In investing, beware the halo effect

People frequently–and incorrectly–attribute wonderful characteristics to something that has succeeded. Just because something has succeeded does not necessarily mean it’s specifc attributes are also excellent.

This issue is succinctly highlighted in the third part of Michael Mauboussin’s Legg Mason article.

The “halo effect is the human proclivity to make specific inferences based on general impressions.” This was first noted over 80 years ago by psychologist Edward Thorndike and was recently described in detail in Phil Rosenzweig’s book, The Halo Effect.

What Thorndike found by studying military officer reviews was that superiors tended to attribute overwhelmingly positive specific attributes to subordinate officers who they had good overall impressions of. In other words, they assigned impossibly high ratings to their intelligence, physique, leadership, etc. based on their high overall opinion.

This tendency can be particularly dangerous in picking investments. Those who attribute outstanding specific characteristics to Apple or Google simply because they have done well in the past and everyone seems to love them may be in for a rude surprise if they invest in these companies at current prices.

The same can be true on the downside as well. People tend to assume that companies whose stock has performed poorly or whose profitability has lagged have universally negative specific characteristics. This is unlikely to always be the case.

The halo effect partly explains why popular stocks tend to under-perform and unpopular stocks tend to out-perform.

People tend to assume that popular stocks have great specific attributes, reflecting popularity more than excellence. When an inevitable blemish appears, the stock tanks because it was priced for perfection

In reverse, people tend to assume that unpopular stocks have universally negative attributes. When it turns out the business isn’t as bad as everyone believed, the stock takes off because it was priced for bankruptcy.

In selecting investments, it’s very important to gain a clear view. Popularity is no way to judge an investment. Look critically at every investment opportunity, no matter how much people love it. And, companies that everyone things are doing poorly may be a great place to invest because good characteristics may have been overlooked.

To avoid the halo effect, look for disconfirming evidence–evidence that conflicts with the popular view.
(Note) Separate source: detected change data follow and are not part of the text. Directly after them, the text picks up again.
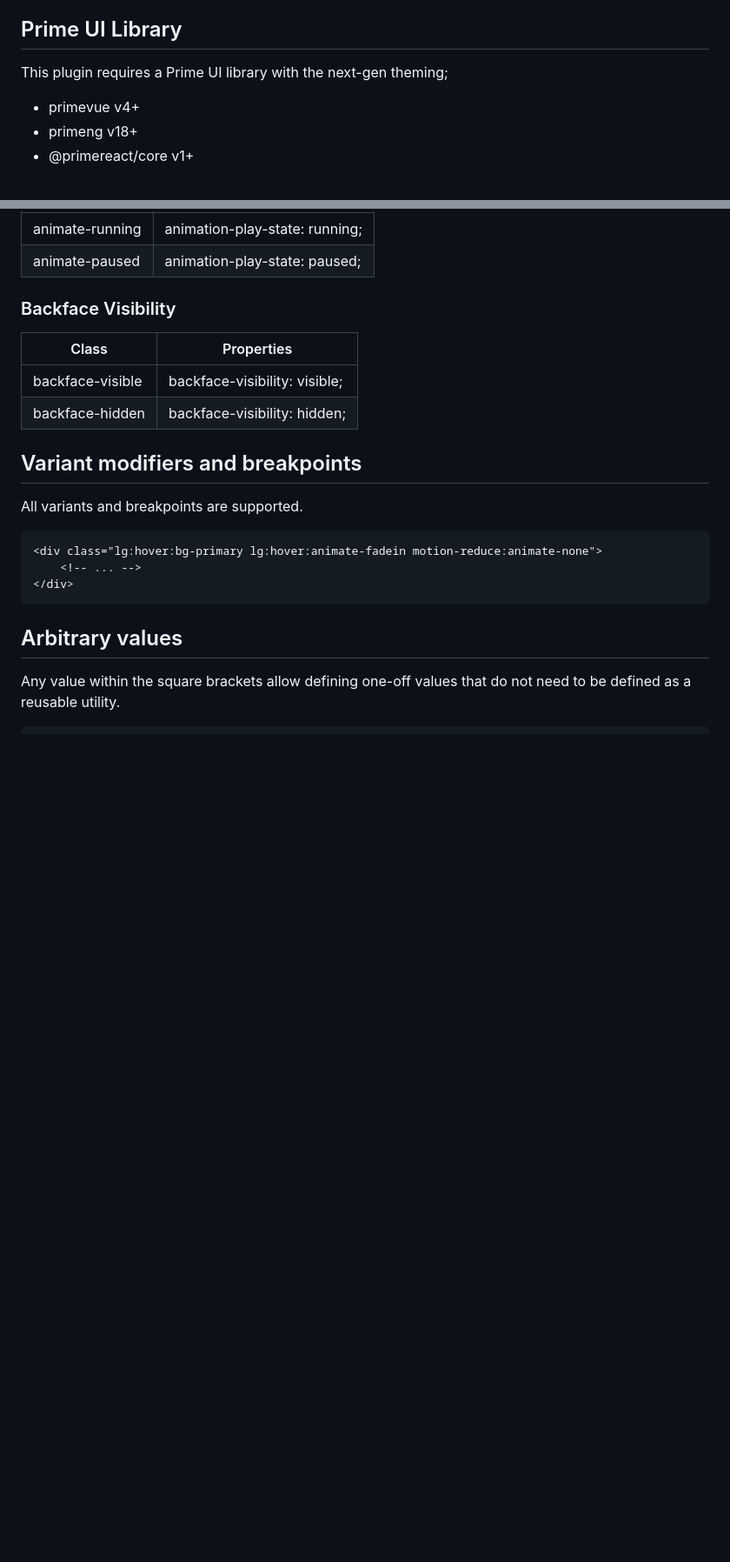
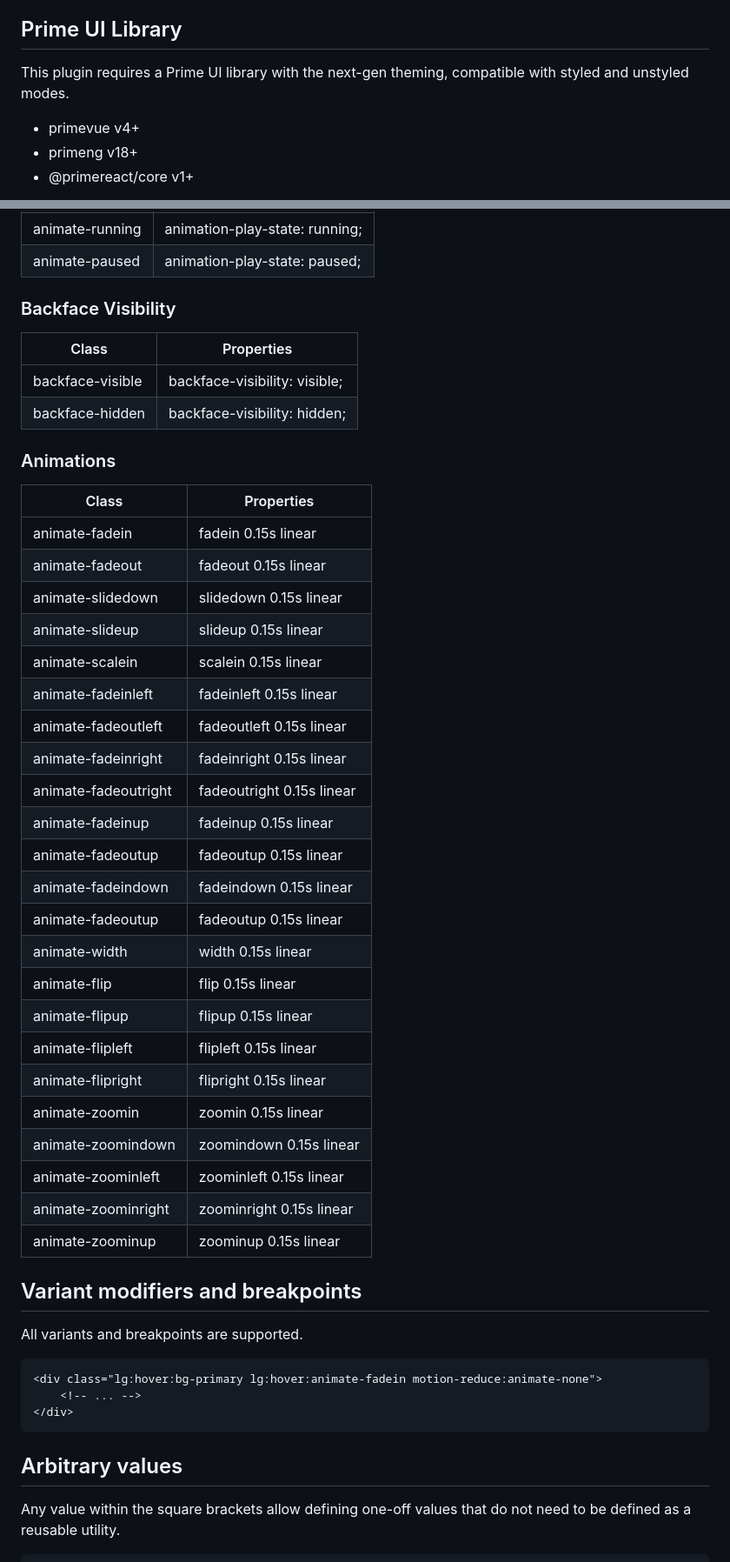
Before and after one commit to primefaces/tailwindcss-primeui, a Markdown page: README.md, 2 parts joined by grey strips. Shown at 87% size. Rendered like a GitHub page; blank space fills up the shorter version.

Commit message:
Add animations doc

```diff
--- a/README.md
+++ b/README.md
@@ -4,7 +4,7 @@ Extended utilities to integrate Prime UI library theming with Tailwind CSS and a
 
 ## Prime UI Library
 
-This plugin requires a Prime UI library with the next-gen theming;
+This plugin requires a Prime UI library with the next-gen theming, compatible with styled and unstyled modes.
 
 -   primevue v4+
 -   primeng v18+
@@ -137,6 +137,34 @@ PrimeFlex provide various animation utilities that are missing in Tailwind CSS c
 | backface-visible | backface-visibility: visible; |
 | backface-hidden  | backface-visibility: hidden;  |
 
+### Animations
+
+| Class                | Properties                |
+| -------------------- | --------------------------|
+| animate-fadein       | fadein 0.15s linear       |
+| animate-fadeout      | fadeout 0.15s linear      |
+| animate-slidedown    | slidedown 0.15s linear    |
+| animate-slideup      | slideup 0.15s linear      |
+| animate-scalein      | scalein 0.15s linear      |
+| animate-fadeinleft   | fadeinleft 0.15s linear   |
+| animate-fadeoutleft  | fadeoutleft 0.15s linear  |
+| animate-fadeinright  | fadeinright 0.15s linear  |
+| animate-fadeoutright | fadeoutright 0.15s linear |
+| animate-fadeinup     | fadeinup 0.15s linear     |
+| animate-fadeoutup    | fadeoutup 0.15s linear    |
+| animate-fadeindown   | fadeindown 0.15s linear   |
+| animate-fadeoutup    | fadeoutup 0.15s linear    |
+| animate-width        | width 0.15s linear        |
+| animate-flip         | flip 0.15s linear         |
+| animate-flipup       | flipup 0.15s linear       |
+| animate-flipleft     | flipleft 0.15s linear     |
+| animate-flipright    | flipright 0.15s linear    |
+| animate-zoomin       | zoomin 0.15s linear       |
+| animate-zoomindown   | zoomindown 0.15s linear   |
+| animate-zoominleft   | zoominleft 0.15s linear   |
+| animate-zoominright  | zoominright 0.15s linear  |
+| animate-zoominup     | zoominup 0.15s linear     |
+
 ## Variant modifiers and breakpoints
 
 All variants and breakpoints are supported.
```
Work hard to understand both the good and bad characteristics of an investment. This will help you rationally assess its prospects, and almost certainly lead to better investment results.

Nothing in this blog should be considered investment, financial, tax, or legal advice. The opinions, estimates and projections contained herein are subject to change without notice. Information throughout this blog has been obtained from sources believed to be accurate and reliable, but such accuracy cannot be guaranteed.